Ubiquitous human exposure to organophosphorus tri-esters (tri-OPEs) has been reported worldwide. Previous studies investigated the feasibility of using house dust and wristbands to assess human OPE exposure. We hypothesized that these two approaches could differ in relative effectiveness in the characterization of children and adult exposure. In the participants recruited from Guangzhou, South China, urinary levels of major OPE metabolites, including diphenyl phosphate (DPHP) and bis(butoxyethyl) phosphate (BBOEP), were significantly higher in children than their mothers (median 6.6 versus 3.7 ng/mL and 0.11 versus 0.06 ng/mL, respectively). The associations of dust or wristband-associated OPEs with urinary metabolites exhibited chemical-specific patterns, which also differed between children and mothers. Significant and marginally significant associations were determined between dust concentrations of triphenyl phosphate (TPHP), tris(2-butoxyethyl) phosphate (TBOEP), trimethylphenyl phosphate (TMPP), or tris(1-chloro-2-propyl) phosphate (TCIPP) and their metabolites in children urine and between dust tris(1,3-dichloroisopropyl) phosphate (TDCIPP), TPHP or TMPP and urinary metabolites in mothers. By contrast, wristbands exhibited better efficiency of predicting internal exposure to TDCIPP. While both house dust and wristbands exhibited the potential as a convenient approach for assessing long-term OPE exposure, their feasibility requires better investigations via larger-scale studies and standardized sampling protocols.
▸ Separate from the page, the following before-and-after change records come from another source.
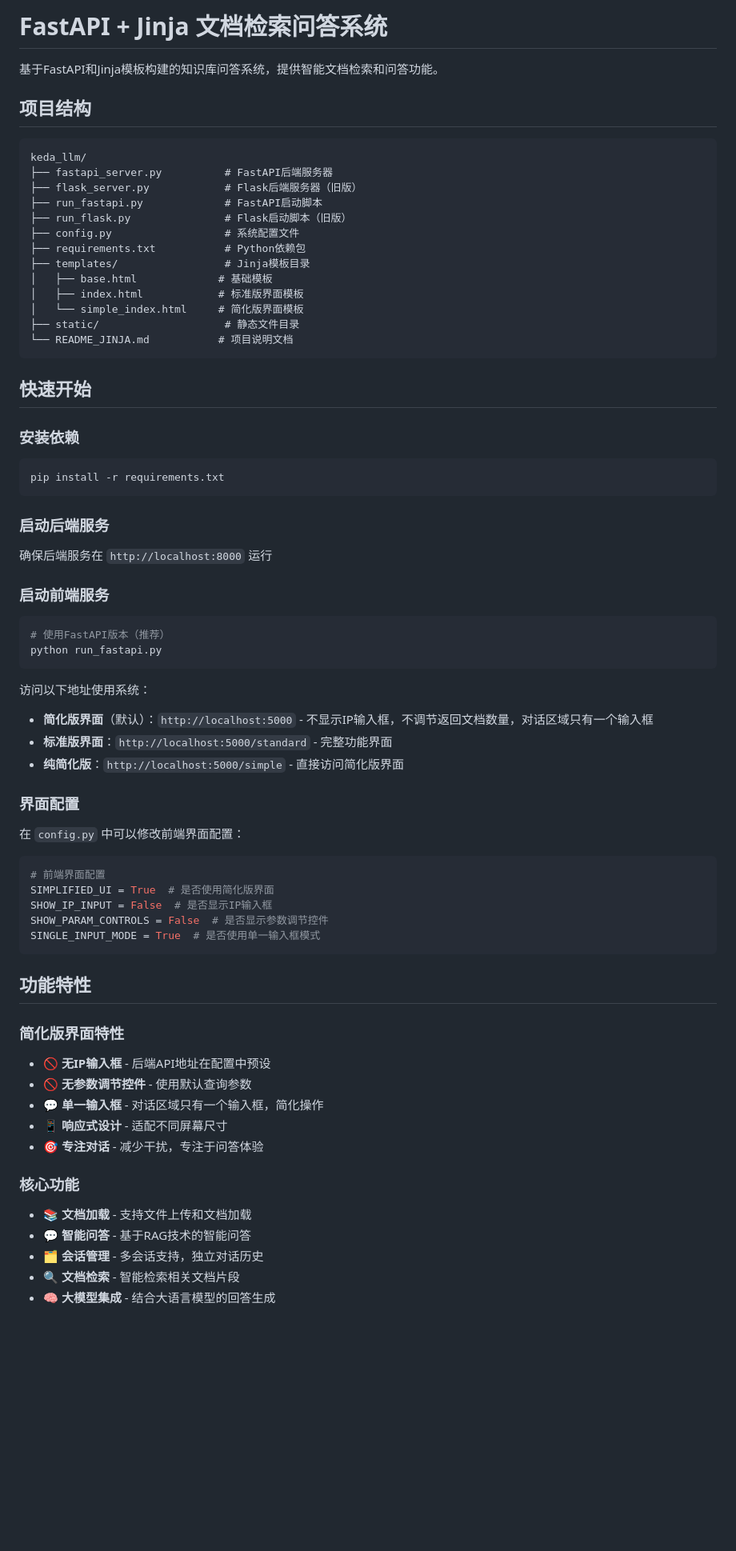
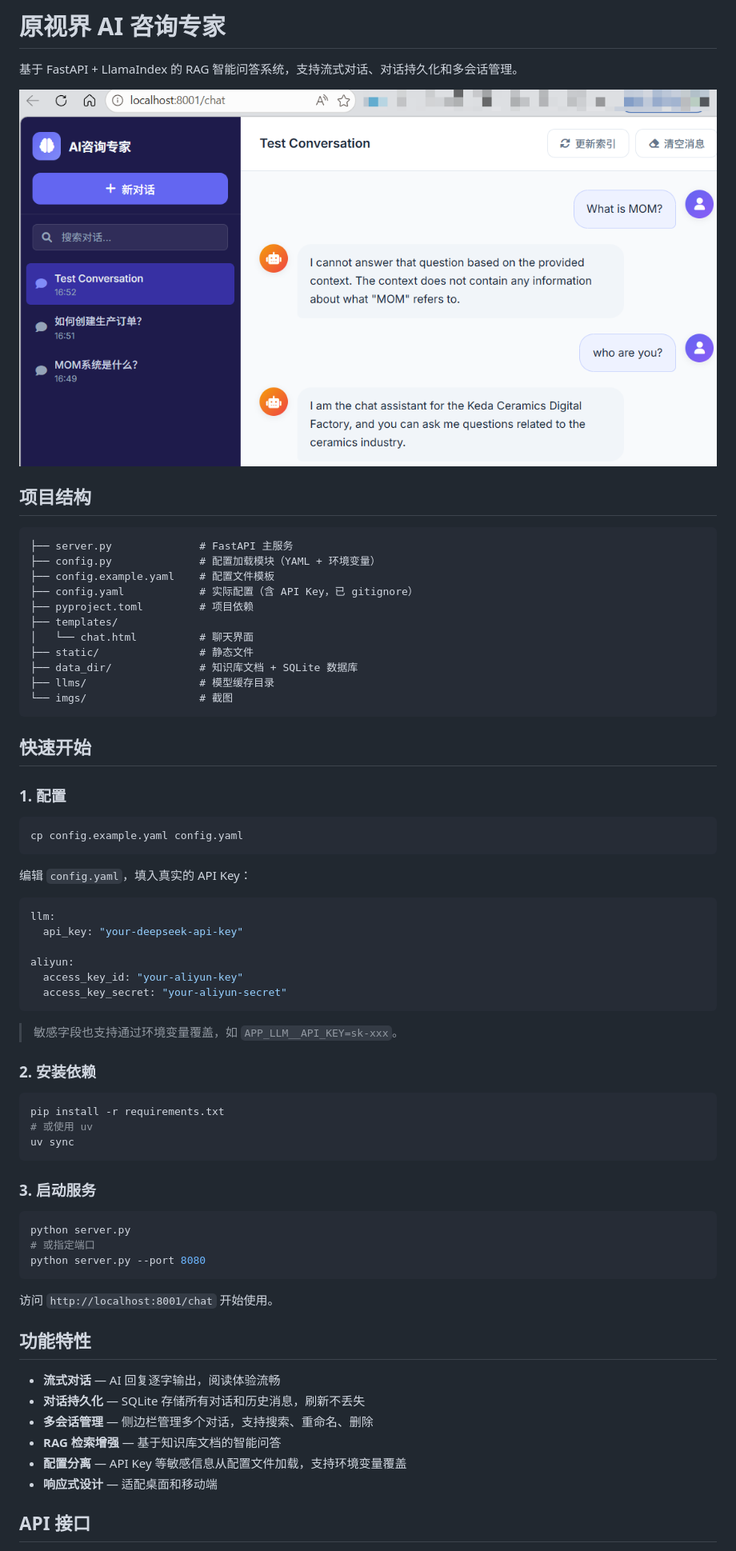
Before and after one commit to yaunsine/ai-rag-chat, a Markdown page: README.md, the part around one of its changes. Shown at 80% size. Rendered like a GitHub page; pictures changed too: imgs/img.png (added); blank space fills up the shorter version.

Commit message:
docs: 更新 README，添加界面截图
Co-Authored-By: Claude Opus 4.6 <noreply@anthropic.com>

````diff
--- a/README.md
+++ b/README.md
@@ -1,69 +1,72 @@
-# FastAPI + Jinja 文档检索问答系统
+# 原视界 AI 咨询专家
 
-基于FastAPI和Jinja模板构建的知识库问答系统，提供智能文档检索和问答功能。
+基于 FastAPI + LlamaIndex 的 RAG 智能问答系统，支持流式对话、对话持久化和多会话管理。
+
+![界面截图](imgs/img.png)
 
 ## 项目结构
 
 ```
-keda_llm/
-├── fastapi_server.py          # FastAPI后端服务器
-├── flask_server.py            # Flask后端服务器（旧版）
-├── run_fastapi.py             # FastAPI启动脚本
-├── run_flask.py               # Flask启动脚本（旧版）
-├── config.py                  # 系统配置文件
-├── requirements.txt           # Python依赖包
-├── templates/                 # Jinja模板目录
-│   ├── base.html             # 基础模板
-│   ├── index.html            # 标准版界面模板
-│   └── simple_index.html     # 简化版界面模板
-├── static/                    # 静态文件目录
-└── README_JINJA.md           # 项目说明文档
+├── server.py              # FastAPI 主服务
+├── config.py              # 配置加载模块（YAML + 环境变量）
+├── config.example.yaml    # 配置文件模板
+├── config.yaml            # 实际配置（含 API Key，已 gitignore）
+├── pyproject.toml         # 项目依赖
+├── templates/
+│   └── chat.html          # 聊天界面
+├── static/                # 静态文件
+├── data_dir/              # 知识库文档 + SQLite 数据库
+├── llms/                  # 模型缓存目录
+└── imgs/                  # 截图
 ```
 
 ## 快速开始
 
-### 安装依赖
+### 1. 配置
+
+```bash
+cp config.example.yaml config.yaml
+```
+
+编辑 `config.yaml`，填入真实的 API Key：
+
+```yaml
+llm:
+  api_key: "your-deepseek-api-key"
+
+aliyun:
+  access_key_id: "your-aliyun-key"
+  access_key_secret: "your-aliyun-secret"
+```
+
+> 敏感字段也支持通过环境变量覆盖，如 `APP_LLM__API_KEY=sk-xxx`。
+
+### 2. 安装依赖
+
 ```bash
 pip install -r requirements.txt
+# 或使用 uv
+uv sync
 ```
 
-### 启动后端服务
-确保后端服务在 `http://localhost:8000` 运行
+### 3. 启动服务
 
-### 启动前端服务
 ```bash
-# 使用FastAPI版本（推荐）
-python run_fastapi.py
+python server.py
+# 或指定端口
+python server.py --port 8080
 ```
 
-访问以下地址使用系统：
-- **简化版界面**（默认）：`http://localhost:5000` - 不显示IP输入框，不调节返回文档数量，对话区域只有一个输入框
-- **标准版界面**：`http://localhost:5000/standard` - 完整功能界面
-- **纯简化版**：`http://localhost:5000/simple` - 直接访问简化版界面
-
-### 界面配置
-在 `config.py` 中可以修改前端界面配置：
-```python
-# 前端界面配置
-SIMPLIFIED_UI = True  # 是否使用简化版界面
-SHOW_IP_INPUT = False  # 是否显示IP输入框
-SHOW_PARAM_CONTROLS = False  # 是否显示参数调节控件
-SINGLE_INPUT_MODE = True  # 是否使用单一输入框模式
-```
+访问 `http://localhost:8001/chat` 开始使用。
 
 ## 功能特性
 
-### 简化版界面特性
-- 🚫 **无IP输入框** - 后端API地址在配置中预设
-- 🚫 **无参数调节控件** - 使用默认查询参数
-- 💬 **单一输入框** - 对话区域只有一个输入框，简化操作
-- 📱 **响应式设计** - 适配不同屏幕尺寸
-- 🎯 **专注对话** - 减少干扰，专注于问答体验
+- **流式对话** — AI 回复逐字输出，阅读体验流畅
+- **对话持久化** — SQLite 存储所有对话和历史消息，刷新不丢失
+- **多会话管理** — 侧边栏管理多个对话，支持搜索、重命名、删除
+- **RAG 检索增强** — 基于知识库文档的智能问答
+- **配置分离** — API Key 等敏感信息从配置文件加载，支持环境变量覆盖
+- **响应式设计** — 适配桌面和移动端
 
-### 核心功能
-- 📚 **文档加载** - 支持文件上传和文档加载
-- 💬 **智能问答** - 基于RAG技术的智能问答
-- 🗂️ **会话管理** - 多会话支持，独立对话历史
-- 🔍 **文档检索** - 智能检索相关文档片段
-- 🧠 **大模型集成** - 结合大语言模型的回答生成
+## API 接口
 
````
Also changed, not shown: other parts of README.md (+17 -102 lines).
- House dust
- Organophosphorus tri-esters
- Urinary metabolites
ASJC Scopus subject areas
- Health, Toxicology and Mutagenesis